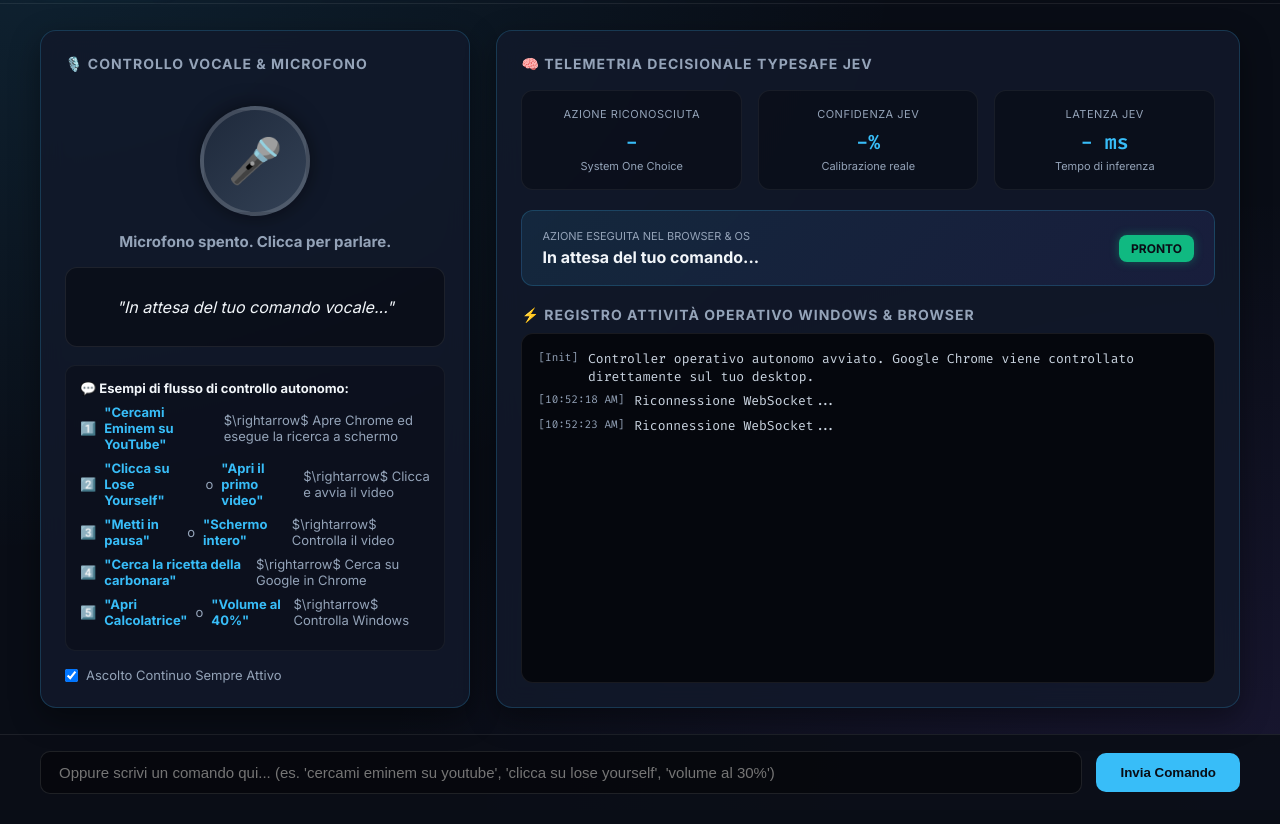
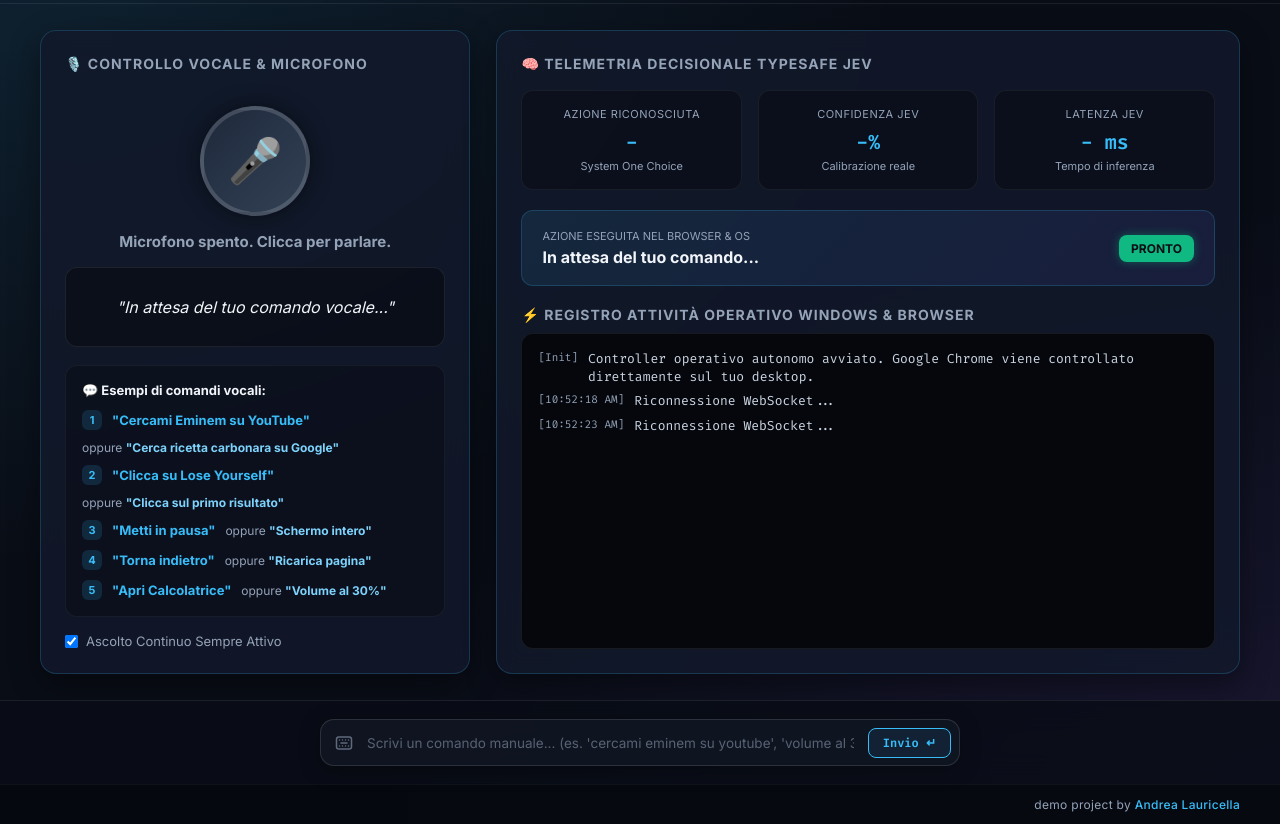
Before and after one commit to LauricellaAndrea/Jev-browser-remote, a website: page public/index.html in a window 1280 px wide. Shown: the part 59-883 px from the top of the page. Drawn offline with Linux system fonts and the light colour scheme.

Commit message:
style: refine UI with updated navbar, command bar dock and footer

```diff
--- a/public/index.html
+++ b/public/index.html
@@ -3,7 +3,7 @@
 <head>
   <meta charset="UTF-8">
   <meta name="viewport" content="width=device-width, initial-scale=1.0">
-  <title>Jev OS Voice & Browser Remote Controller</title>
+  <title>Jev Browser Remote Controller</title>
   <link rel="preconnect" href="https://fonts.googleapis.com">
   <link rel="preconnect" href="https://fonts.gstatic.com" crossorigin>
   <link href="https://fonts.googleapis.com/css2?family=Fira+Code:wght@400;600&family=Inter:wght@400;500;700;800&display=swap" rel="stylesheet">
@@ -219,21 +219,50 @@
       margin-top: 18px;
       background: rgba(0, 0, 0, 0.25);
       border: 1px solid rgba(255, 255, 255, 0.05);
-      border-radius: 10px;
-      padding: 14px;
+      border-radius: 12px;
+      padding: 16px;
       font-size: 13px;
     }
 
     .flow-step {
       display: flex;
       align-items: center;
-      gap: 8px;
-      margin-bottom: 8px;
+      gap: 10px;
+      margin-bottom: 10px;
       color: var(--text-dim);
+      flex-wrap: wrap;
+    }
+
+    .flow-step:last-child {
+      margin-bottom: 0;
+    }
+
+    .step-num {
+      width: 20px;
+      height: 20px;
+      display: inline-flex;
+      align-items: center;
+      justify-content: center;
+      border-radius: 6px;
+      background: rgba(56, 189, 248, 0.15);
+      color: var(--accent);
+      font-size: 11px;
+      font-weight: 700;
+      flex-shrink: 0;
     }
 
     .flow-step b {
       color: var(--accent);
+      font-weight: 600;
+    }
+
+    .cmd-alt {
+      color: var(--text-dim);
+      font-size: 12px;
+    }
+
+    .cmd-alt b {
+      color: #7dd3fc;
     }
 
     /* RIGHT COLUMN: TELEMETRY & FEED */
@@ -337,54 +366,139 @@
       color: var(--success);
     }
 
+    /* COMMAND DOCK */
+    .command-dock {
+      padding: 18px 24px;
+      background: rgba(10, 14, 23, 0.85);
+      backdrop-filter: blur(16px);
+      border-top: 1px solid rgba(255, 255, 255, 0.08);
+      display: flex;
+      justify-content: center;
+      align-items: center;
+      width: 100%;
+    }
+
     /* FOOTER BAR */
     footer {
-      padding: 16px 40px;
-      background: rgba(10, 14, 23, 0.9);
-      border-top: 1px solid rgba(255, 255, 255, 0.08);
+      padding: 12px 40px;
+      background: rgba(6, 9, 15, 0.95);
+      border-top: 1px solid rgba(255, 255, 255, 0.04);
       display: flex;
-      gap: 14px;
+      justify-content: flex-end;
       align-items: center;
+      width: 100%;
+    }
+
+    .footer-credit {
+      font-size: 12px;
+      color: var(--text-dim);
+      letter-spacing: 0.3px;
+    }
+
+    .footer-credit a {
+      color: var(--accent);
+      text-decoration: none;
+      font-weight: 500;
+      transition: color 0.2s, text-decoration 0.2s;
+    }
+
+    .footer-credit a:hover {
+      color: #7dd3fc;
+      text-decoration: underline;
+    }
+
+    @media (max-width: 768px) {
+      footer {
+        padding: 12px 20px;
+        justify-content: center;
+      }
+    }
+
+    .command-bar {
+      display: flex;
+      align-items: center;
+      gap: 10px;
+      width: 100%;
+      max-width: 640px;
+      background: rgba(18, 24, 38, 0.75);
+      border: 1px solid rgba(255, 255, 255, 0.12);
+      border-radius: 14px;
+      padding: 6px 8px 6px 14px;
+      box-shadow: 0 4px 20px rgba(0, 0, 0, 0.35);
+      transition: all 0.25s cubic-bezier(0.16, 1, 0.3, 1);
+    }
+
+    .command-bar:focus-within {
+      background: rgba(18, 24, 38, 0.95);
+      border-color: rgba(56, 189, 248, 0.6);
+      box-shadow: 0 0 0 3px rgba(56, 189, 248, 0.15), 0 8px 28px rgba(0, 0, 0, 0.45);
+    }
+
+    .cmd-icon {
+      color: var(--text-dim);
+      flex-shrink: 0;
+      opacity: 0.6;
+      transition: color 0.2s, opacity 0.2s;
+    }
+
+    .command-bar:focus-within .cmd-icon {
+      color: var(--accent);
+      opacity: 1;
     }
 
     .text-input {
       flex: 1;
-      background: rgba(0, 0, 0, 0.4);
-      border: 1px solid rgba(255, 255, 255, 0.1);
-      border-radius: 10px;
-      padding: 12px 18px;
-      font-size: 15px;
+      min-width: 0;
+      background: transparent;
+      border: none;
+      outline: none;
+      padding: 8px 4px;
+      font-size: 14px;
+      font-family: inherit;
       color: var(--text-main);
-      outline: none;
-      transition: border-color 0.2s;
     }
 
-    .text-input:focus {
-      border-color: var(--accent);
-      box-shadow: 0 0 10px var(--accent-glow);
+    .text-input::placeholder {
+      color: rgba(148, 163, 184, 0.55);
+      font-size: 13.5px;
     }
 
-    .btn-send {
-      background: var(--accent);
-      color: #090d16;
-      border: none;
-      font-weight: 700;
-      padding: 12px 24px;
-      border-radius: 10px;
+    .cmd-kbd {
+      display: inline-flex;
+      align-items: center;
+      justify-content: center;
+      background: rgba(56, 189, 248, 0.08);
+      border: 1px solid var(--accent);
+      border-radius: 8px;
+      padding: 6px 14px;
+      font-size: 12px;
+      font-weight: 600;
+      color: var(--accent);
+      font-family: 'Fira Code', monospace;
+      white-space: nowrap;
+      user-select: none;
+      flex-shrink: 0;
       cursor: pointer;
-      transition: all 0.2s;
+      outline: none;
+      transition: all 0.2s ease;
     }
 
-    .btn-send:hover {
-      background: #7dd3fc;
+    .cmd-kbd:hover {
+      background: rgba(56, 189, 248, 0.2);
+      border-color: #7dd3fc;
+      box-shadow: 0 0 12px rgba(56, 189, 248, 0.35);
+      color: #ffffff;
+    }
+
+    .cmd-kbd:active {
+      transform: scale(0.96);
     }
   </style>
 </head>
 <body>
   <header>
     <div class="logo-area">
-      <div class="logo-badge">SYSTEM ONE</div>
-      <div class="title">Jev <span>OS & Browser Remote Controller</span></div>
+      <div class="title">Jev <span>Browser Remote Controller</span></div>
     </div>
     <div class="status-badge">
       <div class="status-dot"></div>
@@ -409,12 +523,32 @@
       </div>
 
       <div class="flow-guide">
-        <div style="font-weight: 700; margin-bottom: 8px; color: var(--text-main);">💬 Esempi di flusso di controllo autonomo:</div>
-        <div class="flow-step">1️⃣ <b>"Cercami Eminem su YouTube"</b> $\rightarrow$ Apre Chrome ed esegue la ricerca a schermo</div>
-        <div class="flow-step">2️⃣ <b>"Clicca su Lose Yourself"</b> o <b>"Apri il primo video"</b> $\rightarrow$ Clicca e avvia il video</div>
-        <div class="flow-step">3️⃣ <b>"Metti in pausa"</b> o <b>"Schermo intero"</b> $\rightarrow$ Controlla il video</div>
-        <div class="flow-step">4️⃣ <b>"Cerca la ricetta della carbonara"</b> $\rightarrow$ Cerca su Google in Chrome</div>
-        <div class="flow-step">5️⃣ <b>"Apri Calcolatrice"</b> o <b>"Volume al 40%"</b> $\rightarrow$ Controlla Windows</div>
+        <div style="font-weight: 700; margin-bottom: 12px; color: var(--text-main); font-size: 13px;">💬 Esempi di comandi vocali:</div>
+        <div class="flow-step">
+          <span class="step-num">1</span>
+          <b>"Cercami Eminem su YouTube"</b>
+          <span class="cmd-alt">oppure <b>"Cerca ricetta carbonara su Google"</b></span>
+        </div>
+        <div class="flow-step">
+          <span class="step-num">2</span>
+          <b>"Clicca su Lose Yourself"</b>
+          <span class="cmd-alt">oppure <b>"Clicca sul primo risultato"</b></span>
+        </div>
+        <div class="flow-step">
+          <span class="step-num">3</span>
+          <b>"Metti in pausa"</b>
+          <span class="cmd-alt">oppure <b>"Schermo intero"</b></span>
+        </div>
+        <div class="flow-step">
+          <span class="step-num">4</span>
+          <b>"Torna indietro"</b>
+          <span class="cmd-alt">oppure <b>"Ricarica pagina"</b></span>
+        </div>
+        <div class="flow-step">
+          <span class="step-num">5</span>
+          <b>"Apri Calcolatrice"</b>
+          <span class="cmd-alt">oppure <b>"Volume al 30%"</b></span>
+        </div>
       </div>
 
       <div style="margin-top: auto; padding-top: 16px; display: flex; align-items: center; justify-content: space-between; font-size: 13px; color: var(--text-dim);">
@@ -467,9 +601,27 @@
     </div>
   </main>
 
+  <div class="command-dock">
+    <div class="command-bar">
+      <svg class="cmd-icon" width="18" height="18" viewBox="0 0 24 24" fill="none" stroke="currentColor" stroke-width="2" stroke-linecap="round" stroke-linejoin="round">
+        <rect width="20" height="16" x="2" y="4" rx="3"></rect>
+        <path d="M6 8h.01"></path>
+        <path d="M10 8h.01"></path>
+        <path d="M14 8h.01"></path>
+        <path d="M18 8h.01"></path>
+        <path d="M8 12h8"></path>
+        <path d="M6 16h.01"></path>
+        <path d="M10 16h.01"></path>
+        <path d="M14 16h.01"></path>
+        <path d="M18 16h.01"></path>
+      </svg>
+      <input type="text" id="manualInput" class="text-input" placeholder="Scrivi un comando manuale... (es. 'cercami eminem su youtube', 'volume al 30%')">
+      <button id="sendBtn" class="cmd-kbd" title="Invia comando">Invio ↵</button>
+    </div>
+  </div>
+
   <footer>
-    <input type="text" id="manualInput" class="text-input" placeholder="Oppure scrivi un comando qui... (es. 'cercami eminem su youtube', 'clicca su lose yourself', 'volume al 30%')">
-    <button id="sendBtn" class="btn-send">Invia Comando</button>
+    <div class="footer-credit">demo project by <a href="https://github.com/LauricellaAndrea" target="_blank" rel="noopener noreferrer">Andrea Lauricella</a></div>
   </footer>
 
   <script>
```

---*---

PROBLEM DETAILS | Count every line in the listing above that holds "radius", then report only the count.

WRITTEN ANSWER | 7